A project as simple as connecting a battery to an LED actually generated two bright lights – one on the LED itself, and one on the child’s face when they realize that the wires they “drew” actually worked!
We had some problems using the supplied conductive ink pens. First, students tended to use them as they might a regular pen – with downward pressure that generates a narrow line of ink. Second, we used a hard surface for drawing and design – in hindsight, a softer surface might have worked better but our lab environment did not allow for this. Third, the pens seemed to empty fairly quickly – causing problems for a couple of students attempting to draw circuits. Fourth, all of the students required “debugging” time whereby they’d draw a circuit and then we’d spend time inspecting their result to look for flaws which might result in breaks of electric current and thus an open circuit. In some cases – students were able to quickly remedy faults and achieve success; in other cases – they became frustrated when they couldn’t fix things and see success.
Another problem was the natural tendency for students to “doodle” while trying to draw circuits. In some cases – this was a success – mixing creativity with success, while in other cases it was a failure – using the expensive pen as a doodling tool without understanding what was needed. One option might be to first have the student draw their circuits on regular paper with normal ink to gain “approval” prior to making the commitment using the conductive ink pen.
A “hindsight is 20/20” thought – having an electric multimeter tester available might be handy for testing how well student’s lines are drawn – by demonstrating whether they’ll hold an electric current or not.
There are a number of web pages that provide information for making one’s own conductive ink.

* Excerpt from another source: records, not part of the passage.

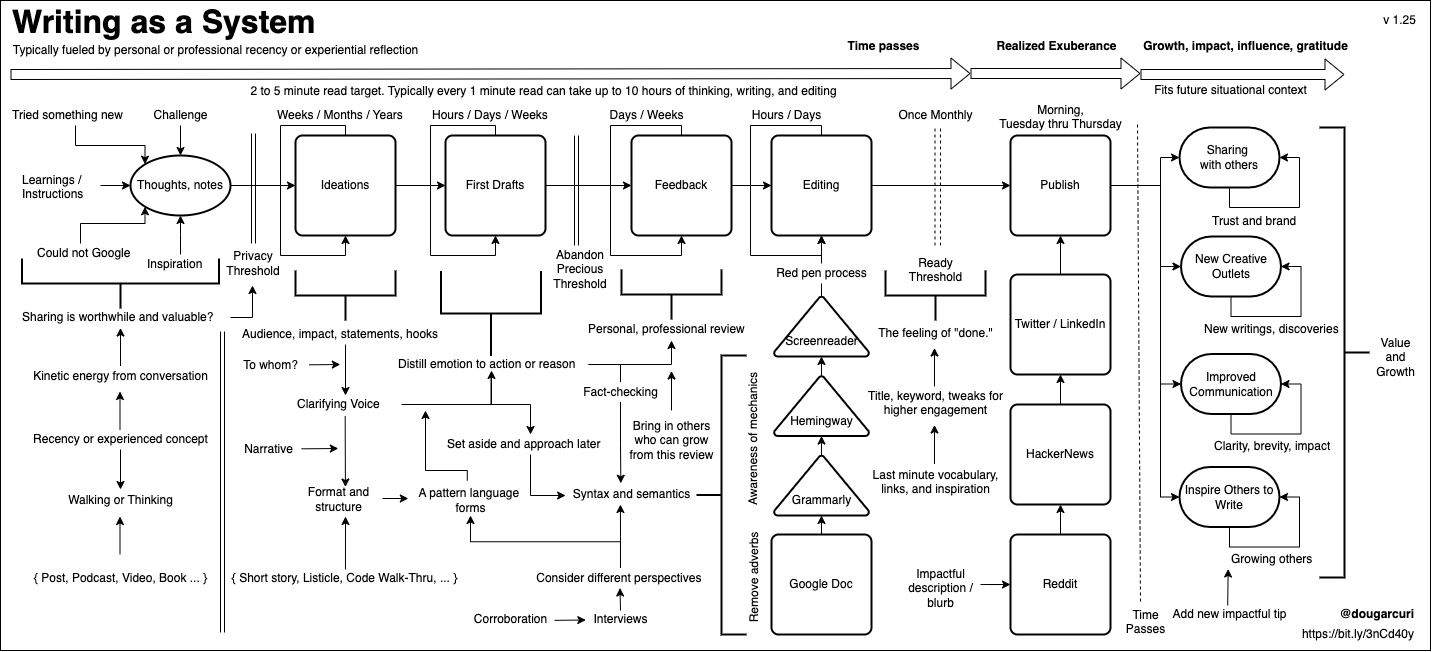
The draw.io diagram mentoring/diagrams/blogging-process.png in solidi/learning-notes, before a commit. Source tidied: cells renumbered, new cells last; positions are measured from the earlier drawing's top-left corner, leaving out a move shared by most shapes.
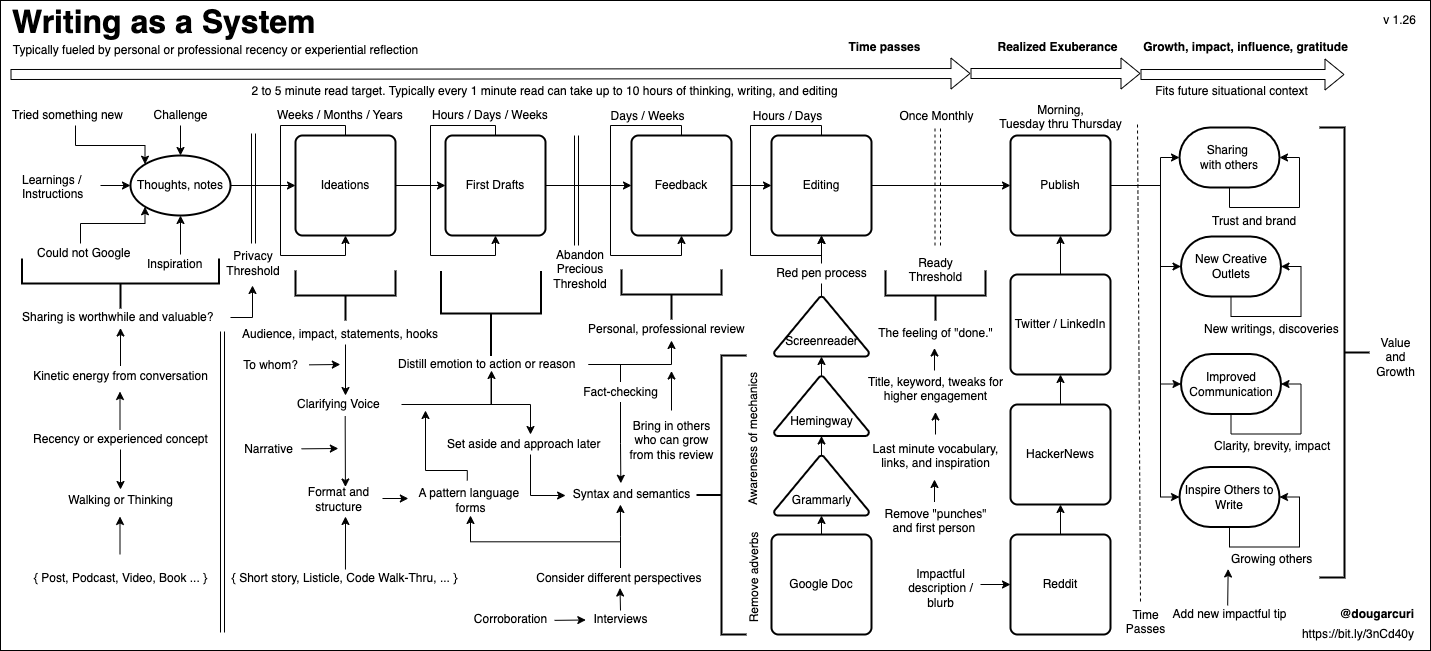
Above is the later version.

Commit message:
Add remove "punches" and first person

The edit, as a diff of the source:
```diff
@@ -369,7 +369,7 @@
       <mxGeometry x="910" y="245" width="50" height="100" as="geometry" />
     </mxCell>
     <mxCell id="93" value="Title, keyword, tweaks for &lt;br&gt;higher engagement" style="text;html=1;align=center;verticalAlign=top;spacingTop=-4;" parent="1" vertex="1">
-      <mxGeometry x="860" y="385.5" width="150" height="30" as="geometry" />
+      <mxGeometry x="860" y="371.5" width="150" height="30" as="geometry" />
     </mxCell>
     <mxCell id="94" style="shape=flexArrow;endArrow=classic;html=1;" parent="1" edge="1">
       <mxGeometry relative="1" as="geometry">
@@ -382,14 +382,8 @@
         <mxPoint x="50" y="-24" as="offset" />
       </mxGeometry>
     </mxCell>
-    <mxCell id="96" style="edgeStyle=orthogonalEdgeStyle;rounded=0;orthogonalLoop=1;jettySize=auto;html=1;exitX=0.5;exitY=0;exitDx=0;exitDy=0;entryX=0.5;entryY=1;entryDx=0;entryDy=0;" parent="1" edge="1">
-      <mxGeometry relative="1" as="geometry">
-        <mxPoint x="934" y="463.5" as="sourcePoint" />
-        <mxPoint x="934" y="424.5" as="targetPoint" />
-      </mxGeometry>
-    </mxCell>
     <mxCell id="97" value="Last minute vocabulary,&lt;br&gt;links, and inspiration" style="text;html=1;align=center;verticalAlign=top;spacingTop=-4;" parent="1" vertex="1">
-      <mxGeometry x="865" y="464.5" width="140" height="30" as="geometry" />
+      <mxGeometry x="865" y="439" width="140" height="30" as="geometry" />
     </mxCell>
     <mxCell id="98" style="endArrow=none;dashed=1;html=1;" parent="1" edge="1">
       <mxGeometry relative="1" as="geometry">
@@ -397,9 +391,9 @@
         <mxPoint x="940" y="125" as="targetPoint" />
       </mxGeometry>
     </mxCell>
-    <mxCell id="99" style="edgeStyle=orthogonalEdgeStyle;rounded=0;orthogonalLoop=1;jettySize=auto;html=1;exitX=0.5;exitY=0;exitDx=0;exitDy=0;entryX=0.5;entryY=1;entryDx=0;entryDy=0;" parent="1" edge="1">
+    <mxCell id="99" style="edgeStyle=orthogonalEdgeStyle;rounded=0;orthogonalLoop=1;jettySize=auto;html=1;entryX=0.5;entryY=1;entryDx=0;entryDy=0;" parent="1" edge="1">
       <mxGeometry relative="1" as="geometry">
-        <mxPoint x="934" y="386" as="sourcePoint" />
+        <mxPoint x="934" y="370" as="sourcePoint" />
         <mxPoint x="934" y="347.5" as="targetPoint" />
       </mxGeometry>
     </mxCell>
@@ -495,7 +489,7 @@
         <mxPoint x="120" y="327.5" as="targetPoint" />
       </mxGeometry>
     </mxCell>
-    <mxCell id="121" value="v 1.25" style="text;html=1;align=center;verticalAlign=middle;" parent="1" vertex="1">
+    <mxCell id="121" value="v 1.26" style="text;html=1;align=center;verticalAlign=middle;" parent="1" vertex="1">
       <mxGeometry x="1369" y="5" width="60" height="30" as="geometry" />
     </mxCell>
     <mxCell id="122" value="Morning,&lt;br&gt;Tuesday thru Thursday" style="text;html=1;align=center;verticalAlign=top;spacingTop=-4;" parent="1" vertex="1">
@@ -618,5 +612,20 @@
         <mxPoint x="585.3" y="619.5" as="targetPoint" />
       </mxGeometry>
     </mxCell>
+    <mxCell id="152" value="Remove &quot;punches&quot;&lt;br&gt;and&amp;nbsp;first person&amp;nbsp;" style="text;html=1;align=center;verticalAlign=top;spacingTop=-4;" parent="1" vertex="1">
+      <mxGeometry x="870" y="504" width="130" height="40" as="geometry" />
+    </mxCell>
+    <mxCell id="153" style="edgeStyle=orthogonalEdgeStyle;rounded=0;orthogonalLoop=1;jettySize=auto;html=1;entryX=0.5;entryY=1;entryDx=0;entryDy=0;" parent="1" edge="1">
+      <mxGeometry relative="1" as="geometry">
+        <mxPoint x="935" y="434" as="sourcePoint" />
+        <mxPoint x="935" y="411.5" as="targetPoint" />
+      </mxGeometry>
+    </mxCell>
+    <mxCell id="154" style="edgeStyle=orthogonalEdgeStyle;rounded=0;orthogonalLoop=1;jettySize=auto;html=1;entryX=0.5;entryY=1;entryDx=0;entryDy=0;" parent="1" edge="1">
+      <mxGeometry relative="1" as="geometry">
+        <mxPoint x="934" y="501.5" as="sourcePoint" />
+        <mxPoint x="934" y="479" as="targetPoint" />
+      </mxGeometry>
+    </mxCell>
   </root>
 </mxGraphModel>
```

However tempting this might be – one has to carefully consider all potential ramifications of doing so – especially from a safety point of view.
I tried a low-tech substitute – a high-quality old fashioned graphite lead pencil – without success. Graphite is a conductor of electricity – perhaps not as good as a metal or even the conductive ink provided by Circuit Scribe. But it’s proven technology – and it’s readily available. A good experiment might be to draw a line using Circuit Scribe’s ink and a graphite pencil and test each with a multimeter to find out how close/disparate each is in terms of electric conductivity.
Don’t get me wrong – I think that what the Circuit Scribe folks have done is marvelous. However, from a repeatable project perspective – use of the Circuit Scribe ink is for all intents and purposes unsustainable from a cost perspective (when each pen costs nearly $20USD).
I would give it a C+. The ink gets both high and low points for its uniqueness and cost/effectiveness. And I think the resistor/capacitor components could have been done better to make them more ‘foolproof.’